From the entries below, copy every line holding the word "print".

> [Supplied material]:
• • • • • • •

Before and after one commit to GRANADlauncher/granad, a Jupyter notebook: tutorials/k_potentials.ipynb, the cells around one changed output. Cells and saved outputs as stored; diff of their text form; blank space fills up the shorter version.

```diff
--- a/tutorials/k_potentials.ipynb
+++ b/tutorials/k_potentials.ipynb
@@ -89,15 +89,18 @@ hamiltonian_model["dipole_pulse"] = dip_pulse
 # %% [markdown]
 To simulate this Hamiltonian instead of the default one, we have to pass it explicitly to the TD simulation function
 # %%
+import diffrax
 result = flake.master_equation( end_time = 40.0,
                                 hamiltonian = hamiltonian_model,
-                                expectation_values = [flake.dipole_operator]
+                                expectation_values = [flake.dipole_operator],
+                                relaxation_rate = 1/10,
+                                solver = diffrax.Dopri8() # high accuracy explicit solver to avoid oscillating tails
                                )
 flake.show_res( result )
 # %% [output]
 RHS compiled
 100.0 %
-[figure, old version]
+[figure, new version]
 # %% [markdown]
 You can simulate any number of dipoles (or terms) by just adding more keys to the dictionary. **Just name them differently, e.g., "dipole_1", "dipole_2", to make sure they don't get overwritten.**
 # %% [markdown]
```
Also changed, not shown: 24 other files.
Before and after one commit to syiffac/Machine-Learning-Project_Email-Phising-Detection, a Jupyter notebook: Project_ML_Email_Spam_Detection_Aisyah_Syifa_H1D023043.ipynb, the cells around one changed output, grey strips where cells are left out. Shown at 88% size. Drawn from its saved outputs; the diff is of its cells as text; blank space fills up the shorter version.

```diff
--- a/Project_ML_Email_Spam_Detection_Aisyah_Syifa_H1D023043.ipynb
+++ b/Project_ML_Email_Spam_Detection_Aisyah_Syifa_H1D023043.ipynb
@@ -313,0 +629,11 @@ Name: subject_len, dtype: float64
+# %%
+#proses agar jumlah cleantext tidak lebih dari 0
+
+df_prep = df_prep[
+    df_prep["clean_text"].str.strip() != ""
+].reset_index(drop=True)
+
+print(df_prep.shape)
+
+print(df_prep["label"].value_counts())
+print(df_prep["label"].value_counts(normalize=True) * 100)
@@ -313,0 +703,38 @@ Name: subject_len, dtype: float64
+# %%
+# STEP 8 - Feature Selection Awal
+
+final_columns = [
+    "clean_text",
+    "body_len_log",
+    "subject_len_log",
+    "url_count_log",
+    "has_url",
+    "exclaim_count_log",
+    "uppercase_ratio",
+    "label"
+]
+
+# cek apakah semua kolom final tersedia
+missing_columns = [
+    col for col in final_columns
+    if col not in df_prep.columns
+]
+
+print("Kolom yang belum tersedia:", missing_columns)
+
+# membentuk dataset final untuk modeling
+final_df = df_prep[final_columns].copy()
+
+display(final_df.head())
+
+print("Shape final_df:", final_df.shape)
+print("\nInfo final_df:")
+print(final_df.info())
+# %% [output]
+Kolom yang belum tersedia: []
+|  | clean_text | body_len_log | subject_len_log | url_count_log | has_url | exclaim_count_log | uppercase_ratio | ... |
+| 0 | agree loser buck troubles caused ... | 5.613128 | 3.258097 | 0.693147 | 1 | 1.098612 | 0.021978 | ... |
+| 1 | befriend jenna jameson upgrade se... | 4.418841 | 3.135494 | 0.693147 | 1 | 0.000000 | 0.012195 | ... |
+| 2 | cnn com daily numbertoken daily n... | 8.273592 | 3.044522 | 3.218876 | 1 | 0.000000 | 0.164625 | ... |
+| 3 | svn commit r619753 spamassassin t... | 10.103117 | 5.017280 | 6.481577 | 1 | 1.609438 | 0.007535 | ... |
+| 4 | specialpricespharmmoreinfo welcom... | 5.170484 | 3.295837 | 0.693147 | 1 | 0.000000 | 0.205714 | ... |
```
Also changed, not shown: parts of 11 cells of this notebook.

• • • • • • •

> [Response to this task]:
+print(df_prep.shape)
+print(df_prep["label"].value_counts())
+print(df_prep["label"].value_counts(normalize=True) * 100)
+print("Kolom yang belum tersedia:", missing_columns)
+print("Shape final_df:", final_df.shape)
+print("\nInfo final_df:")
+print(final_df.info())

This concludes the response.